● **WHAT THE TASK REQUIRES**: Each line below that carries the string "architecture" must appear in the answer.

(Content revision data)
=== Begin Enclosure ===

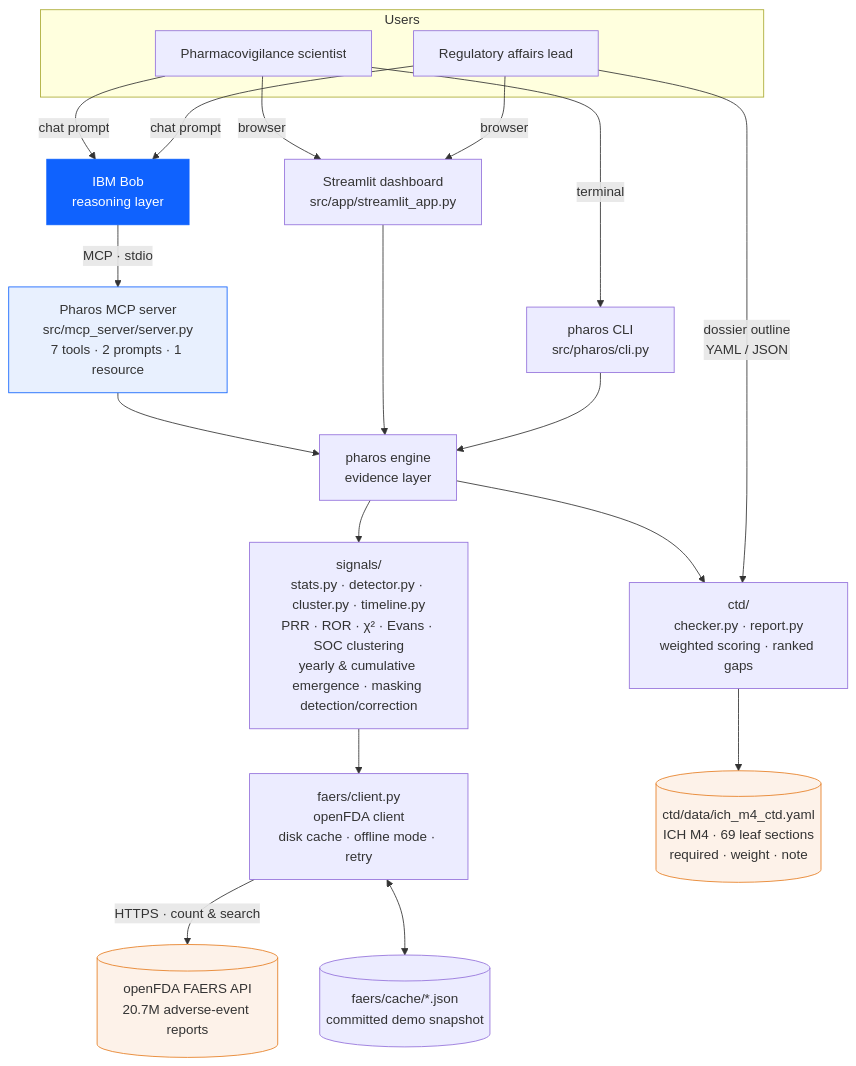
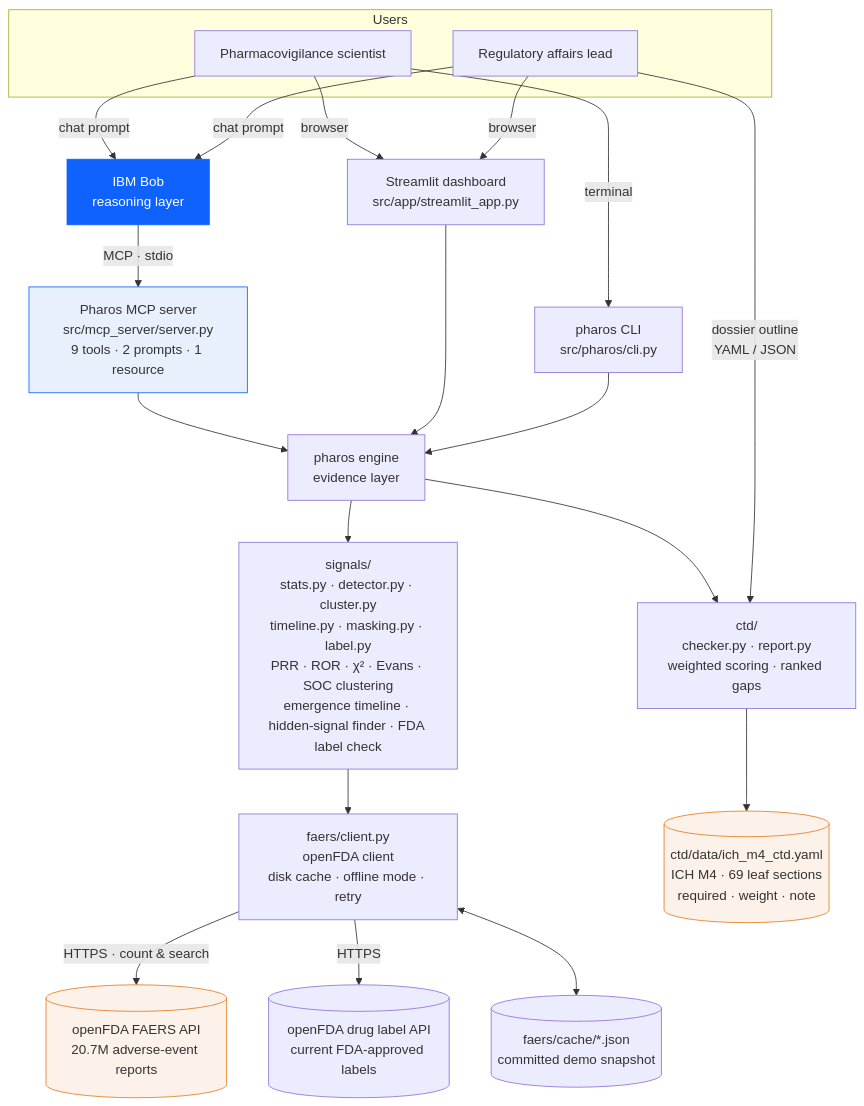
Before and after one commit to Jainishcodee/bob-ai-hackathon-Sudo-Salingers: the diagram in docs/architecture.md, drawn with Mermaid. The commit also changed other lines of this file and 44 other files, not shown here.

````diff
--- a/docs/architecture.md
+++ b/docs/architecture.md
@@ -5,34 +5,35 @@
 ```mermaid
 graph TD
     subgraph Users
         PV[Pharmacovigilance scientist]
         RA[Regulatory affairs lead]
     end
 
     PV -->|chat prompt| BOB[IBM Bob<br/>reasoning layer]
     RA -->|chat prompt| BOB
     PV -->|browser| UI[Streamlit dashboard<br/>src/app/streamlit_app.py]
     RA -->|browser| UI
     PV -->|terminal| CLI[pharos CLI<br/>src/pharos/cli.py]
 
-    BOB -->|MCP · stdio| MCP[Pharos MCP server<br/>src/mcp_server/server.py<br/>7 tools · 2 prompts · 1 resource]
+    BOB -->|MCP · stdio| MCP[Pharos MCP server<br/>src/mcp_server/server.py<br/>9 tools · 2 prompts · 1 resource]
 
     MCP --> ENG[pharos engine<br/>evidence layer]
     UI --> ENG
     CLI --> ENG
 
-    ENG --> SIG[signals/<br/>stats.py · detector.py · cluster.py · timeline.py<br/>PRR · ROR · χ² · Evans · SOC clustering<br/>yearly & cumulative emergence · masking detection/correction]
+    ENG --> SIG[signals/<br/>stats.py · detector.py · cluster.py<br/>timeline.py · masking.py · label.py<br/>PRR · ROR · χ² · Evans · SOC clustering<br/>emergence timeline · hidden-signal finder · FDA label check]
     ENG --> CTD[ctd/<br/>checker.py · report.py<br/>weighted scoring · ranked gaps]
 
     SIG --> CLIENT[faers/client.py<br/>openFDA client<br/>disk cache · offline mode · retry]
     CLIENT -->|HTTPS · count & search| FDA[(openFDA FAERS API<br/>20.7M adverse-event reports)]
+    CLIENT -->|HTTPS| LBL[(openFDA drug label API<br/>current FDA-approved labels)]
     CLIENT <--> CACHE[(faers/cache/*.json<br/>committed demo snapshot)]
 
     CTD --> SPEC[(ctd/data/ich_m4_ctd.yaml<br/>ICH M4 · 69 leaf sections<br/>required · weight · note)]
     RA -->|dossier outline<br/>YAML / JSON| CTD
 
     style BOB fill:#0f62fe,color:#fff,stroke:#0f62fe
     style MCP fill:#e8f0fe,stroke:#0f62fe
     style FDA fill:#fdf2e9,stroke:#e67e22
     style SPEC fill:#fdf2e9,stroke:#e67e22
 ```
````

=== End Enclosure ===

● **OUTPUT FOR THIS EXERCISE**:
Before and after one commit to Jainishcodee/bob-ai-hackathon-Sudo-Salingers: the diagram in docs/architecture.md, drawn with Mermaid. The commit also changed other lines of this file and 44 other files, not shown here.
--- a/docs/architecture.md
+++ b/docs/architecture.md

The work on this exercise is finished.